The English Gin evolved to a crisp, dry style of London Dry that we are familiar with today. The style’s first divergence from Genever came in the use of column stills that created a lighter, drier spirit than the traditional pot still Genever. London Dry is typically bottled at a slightly high proof to better accentuate the aromatic botanicals.
Another style of English origin is the Plymouth style Gin. This style had been geographically protected meaning that it could only be produced in Plymouth. The first Plymouth Gins were very much like Genever but the style evolved to become more like the London Dry style albeit a little sweeter and fruit-forward.
Sweeter still among the English birthed Gins is the Old Tom style. This style was born in the 18th century and was, and is, more like Genever than London Dry. This was the preferred style in cocktails as it held its own and added a lot of texture to any drink. The style all but died in the 20th century but is now seeing a much needed revival.
Navy Strength Gin is a powerful Gin typically a higher proof version of a London Dry or Plymouth style bottled at 57% abv. The name is derived from the British Naval tradition of having Gin aboard their vessels at all times. Often the casks of Gin where kept near the gunpowder and wet gunpowder won’t fire your canons. However, spirit at 57% abv or higher will ignite and thus the standard was set.

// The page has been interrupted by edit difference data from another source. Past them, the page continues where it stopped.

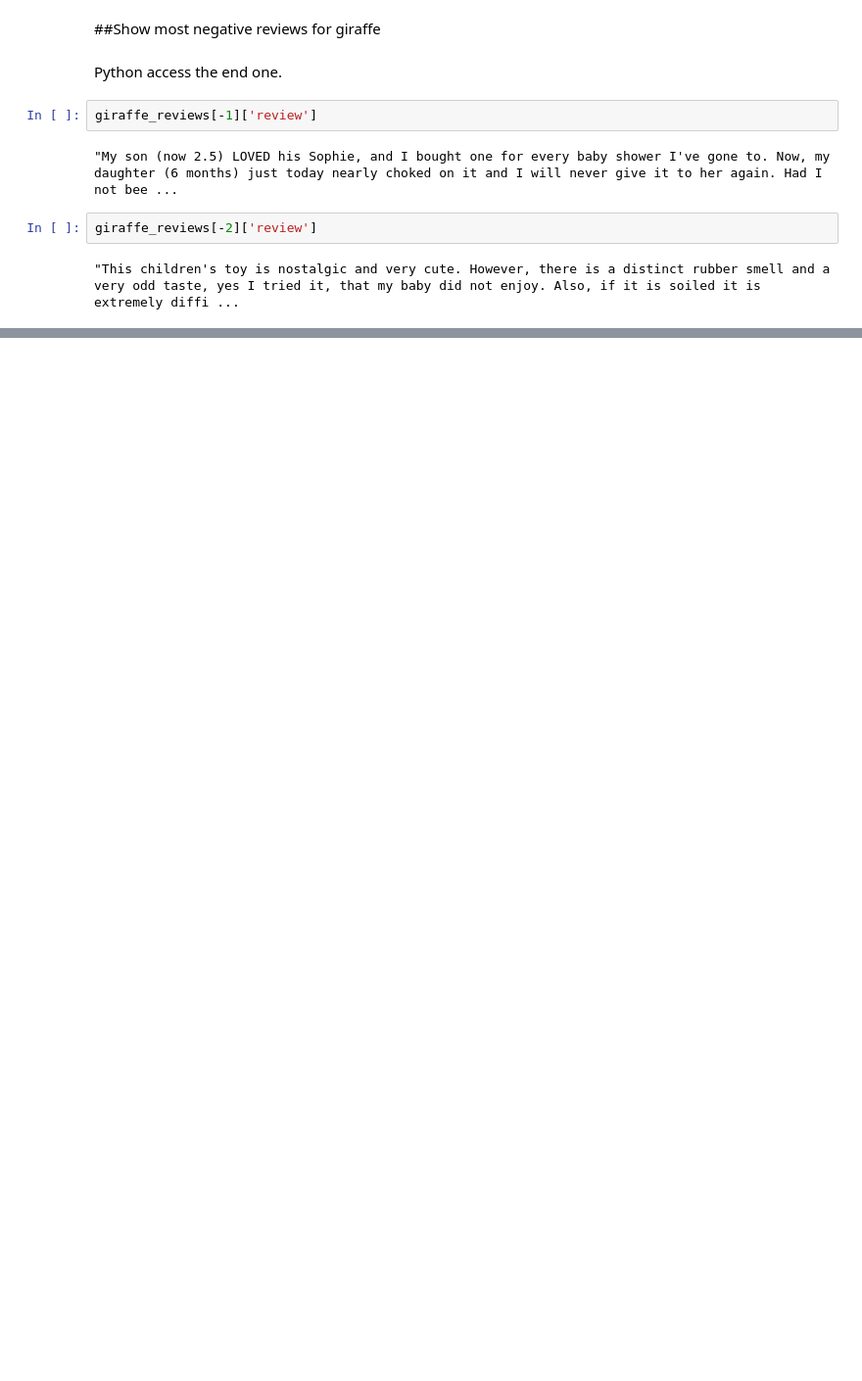
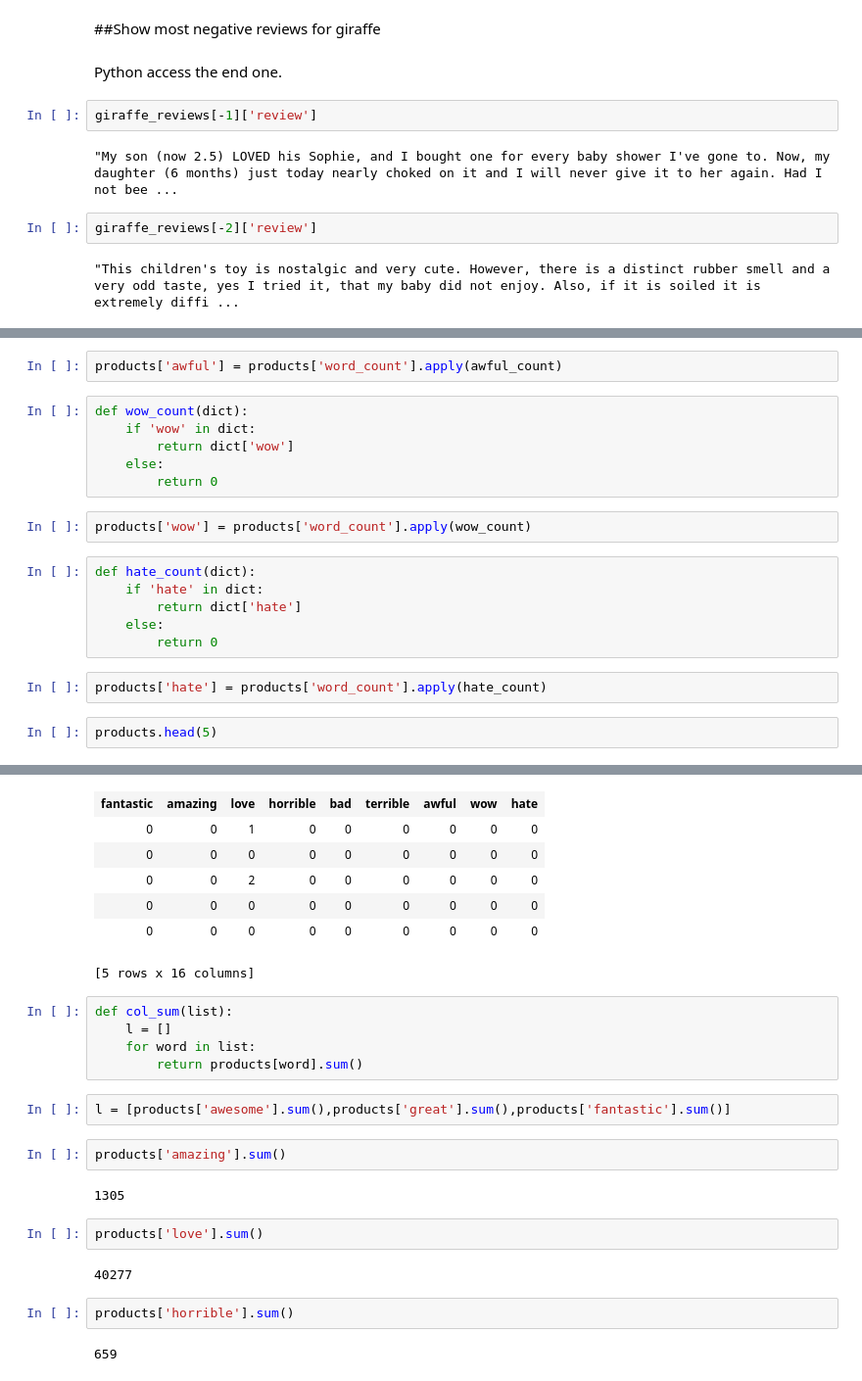
Before and after one commit to AaronRanAn/UW-Machine-Learning-Case-Study, a Jupyter notebook: Week 3/Analyzing product sentiment.ipynb, the cells around one changed output, grey strips where cells are left out. Shown at 98% size. Saved outputs shown, nothing was run; the diff lists cells and outputs as text; blank space fills up the shorter version.

```diff
--- a/Week 3/Analyzing product sentiment.ipynb
+++ b/Week 3/Analyzing product sentiment.ipynb
@@ -232,0 +311,21 @@ giraffe_reviews[-2]['review']
+# %%
+products['awful'] = products['word_count'].apply(awful_count)
+# %%
+def wow_count(dict):
+    if 'wow' in dict:
+        return dict['wow']
+    else:
+        return 0
+# %%
+products['wow'] = products['word_count'].apply(wow_count)
+# %%
+def hate_count(dict):
+    if 'hate' in dict:
+        return dict['hate']
+    else:
+        return 0
+# %%
+products['hate'] = products['word_count'].apply(hate_count)
+# %%
+products.head(5)
+# %% [output]
@@ -232,0 +338,26 @@ giraffe_reviews[-2]['review']
+| fantastic | amazing | love | horrible | bad | terrible | awful | wow | hate |
+| 0 | 0 | 1 | 0 | 0 | 0 | 0 | 0 | 0 |
+| 0 | 0 | 0 | 0 | 0 | 0 | 0 | 0 | 0 |
+| 0 | 0 | 2 | 0 | 0 | 0 | 0 | 0 | 0 |
+| 0 | 0 | 0 | 0 | 0 | 0 | 0 | 0 | 0 |
+| 0 | 0 | 0 | 0 | 0 | 0 | 0 | 0 | 0 |
+[5 rows x 16 columns]
+# %%
+def col_sum(list):
+    l = []
+    for word in list:
+        return products[word].sum()
+# %%
+l = [products['awesome'].sum(),products['great'].sum(),products['fantastic'].sum()]
+# %%
+products['amazing'].sum()
+# %% [output]
+1305
+# %%
+products['love'].sum()
+# %% [output]
+40277
+# %%
+products['horrible'].sum()
+# %% [output]
+659
```
Also changed, not shown: parts of 31 cells of this notebook.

Mahón style Gin is made in the Spanish isle of Menorca. The style originated when the isle was part of the British Empire. Mahón is made from a grape base distilled in pot stills. It’s rich and silky with a fruity, juniper-forward character.
Now that you are armed with a bit more Gin knowledge get out there and drink more Gin.